         The ALJ, however, made no mention of the side effects of Plaintiff's medications, or of the impact of any of Plaintiff's mental or non-exertional limitations anywhere in the RFC assessment. There is no mention of confusion, fatigue, or forgetfulness, and no analysis to explain whether any RFC limitations would be needed to address any of those symptoms. The only references the ALJ made to Plaintiff's medications were two notes from treating doctors in 2014 and 2015 encouraging Plaintiff to wean himself off pain medications (both of those notes were made in the weeks following spinal fusion surgeries), and a 2014 note that hydrocodone helped manage, but not eliminate, Plaintiff's pain. Tr. 16-17. The ALJ did not provide any explanation for finding Plaintiff's side effects had no impact on his ability to perform work related activities for a full work day. See Johnson v. Barnhart, 434 F.3d 650, 658 (finding ALJ's discussion of claimant's daily activities were enough to conclude medication side effects were not disabling). The complete absence of analysis of Plaintiff's non-exertional limitations is particularly significant in this case, where the ALJ concluded that Plaintiff would be capable of his past skilled work as a systems analyst.
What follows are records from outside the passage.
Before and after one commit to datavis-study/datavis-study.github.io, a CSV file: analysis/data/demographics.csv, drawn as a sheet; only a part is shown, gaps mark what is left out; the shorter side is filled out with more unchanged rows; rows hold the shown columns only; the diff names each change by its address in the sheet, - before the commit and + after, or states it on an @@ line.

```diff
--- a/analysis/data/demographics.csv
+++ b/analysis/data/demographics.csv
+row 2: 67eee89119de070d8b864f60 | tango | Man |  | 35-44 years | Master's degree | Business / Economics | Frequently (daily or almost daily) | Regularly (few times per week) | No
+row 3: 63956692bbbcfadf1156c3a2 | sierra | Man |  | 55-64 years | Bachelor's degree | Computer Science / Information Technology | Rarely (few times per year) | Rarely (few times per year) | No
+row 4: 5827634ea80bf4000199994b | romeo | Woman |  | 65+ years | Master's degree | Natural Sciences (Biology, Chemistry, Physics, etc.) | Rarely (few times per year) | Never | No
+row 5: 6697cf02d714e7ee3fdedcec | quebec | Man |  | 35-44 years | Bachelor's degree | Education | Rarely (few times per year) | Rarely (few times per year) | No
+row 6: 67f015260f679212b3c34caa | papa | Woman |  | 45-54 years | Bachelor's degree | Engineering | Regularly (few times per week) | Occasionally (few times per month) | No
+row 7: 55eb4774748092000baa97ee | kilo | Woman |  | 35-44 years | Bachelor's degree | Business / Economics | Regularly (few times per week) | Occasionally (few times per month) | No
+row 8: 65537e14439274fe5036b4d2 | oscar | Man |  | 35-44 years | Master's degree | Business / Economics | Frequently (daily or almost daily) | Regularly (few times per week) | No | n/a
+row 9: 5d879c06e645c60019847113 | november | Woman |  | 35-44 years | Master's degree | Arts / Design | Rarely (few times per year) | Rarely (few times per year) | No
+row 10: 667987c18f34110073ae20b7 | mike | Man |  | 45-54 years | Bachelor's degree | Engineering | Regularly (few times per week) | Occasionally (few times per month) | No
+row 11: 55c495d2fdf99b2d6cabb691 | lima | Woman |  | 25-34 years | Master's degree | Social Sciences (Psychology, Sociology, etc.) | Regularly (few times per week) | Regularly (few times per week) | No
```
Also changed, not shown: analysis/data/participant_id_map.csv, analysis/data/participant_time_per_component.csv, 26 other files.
In light of the mental demands necessary to fulfill a skilled position, see 20 C.F.R. § 404.1568(c), and the failure of the ALJ to assess the potential mental limitations evidenced in the record, I recommend remand for the ALJ to explain his conclusions.


         For the reasons set forth above, I respectfully recommend that:

1. the Court DENY Defendant's Motion for Summary Judgment, ECF 13;
2. the Court DENY Plaintiff's Motion for Summary ...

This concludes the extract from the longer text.